We know now that the tonsils and adenoids are an important part of the lymphatic system, keeping our bodies healthy by trapping harmful bacteria and viruses. As we have come to understand the immune system in humans, we have found that surgically removing the tonsils and adenoids can open us to infections. New research indicates the same is true of the thymus.
The thymus is a gland in the chest between the lungs, in front of and above the heart. It produces immune cells called T cells that protect against foreign invaders that could cause illness. In children, the thymus is very active, but after puberty, it shrinks. By then, the body has memory T cells specialized in attacking intruders the body has fought before. Since the thymus gradually becomes smaller, it is frequently removed in heart operations because it gets in the way.
Oncologist David Scadden and colleagues at Massachusetts General Hospital in Boston researched the thymus and adult health. They examined the health outcomes of 1,146 patients who had their thymus removed at the hospital between 1993 and 2020. They compared those with an equal number of patients who had the same surgeries but did not have their thymus removed. The death rate for those whose thymus was removed was three times higher than those who did not. Thymus removal was also associated with two times the risk of cancer within five years.
The thymus serves a purpose in childhood but may play a different role in adulthood. The researchers don’t know the cause of these striking numbers, but they show a strong connection between the thymus and adult health. We now know that the appendix, tonsils, and adenoids contribute to the body’s immune system to help keep us healthy. It appears that we should add the thymus to that list.

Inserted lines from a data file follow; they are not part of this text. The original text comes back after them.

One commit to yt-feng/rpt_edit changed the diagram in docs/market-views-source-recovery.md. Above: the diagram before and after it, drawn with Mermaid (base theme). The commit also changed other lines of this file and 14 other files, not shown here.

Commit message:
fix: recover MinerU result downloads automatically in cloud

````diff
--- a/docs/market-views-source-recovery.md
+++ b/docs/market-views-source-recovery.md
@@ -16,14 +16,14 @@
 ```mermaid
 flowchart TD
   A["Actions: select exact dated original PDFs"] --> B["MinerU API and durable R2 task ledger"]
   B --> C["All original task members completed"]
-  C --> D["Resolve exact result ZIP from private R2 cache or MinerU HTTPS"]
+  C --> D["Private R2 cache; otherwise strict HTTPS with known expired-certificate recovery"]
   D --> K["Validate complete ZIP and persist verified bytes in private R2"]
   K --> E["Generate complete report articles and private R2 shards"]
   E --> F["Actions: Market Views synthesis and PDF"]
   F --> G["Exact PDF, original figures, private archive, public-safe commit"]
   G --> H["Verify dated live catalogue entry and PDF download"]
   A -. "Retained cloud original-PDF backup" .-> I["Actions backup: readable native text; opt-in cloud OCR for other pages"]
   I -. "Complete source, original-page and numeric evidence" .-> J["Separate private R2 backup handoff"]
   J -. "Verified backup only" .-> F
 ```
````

Psalms 139:14 says, “I will praise you, God, for I am fearfully and wonderfully made: marvelous are your works..” We don’t have to look far to see God’s wisdom and design in creation. Just look in the mirror.
— John N. Clayton © 2023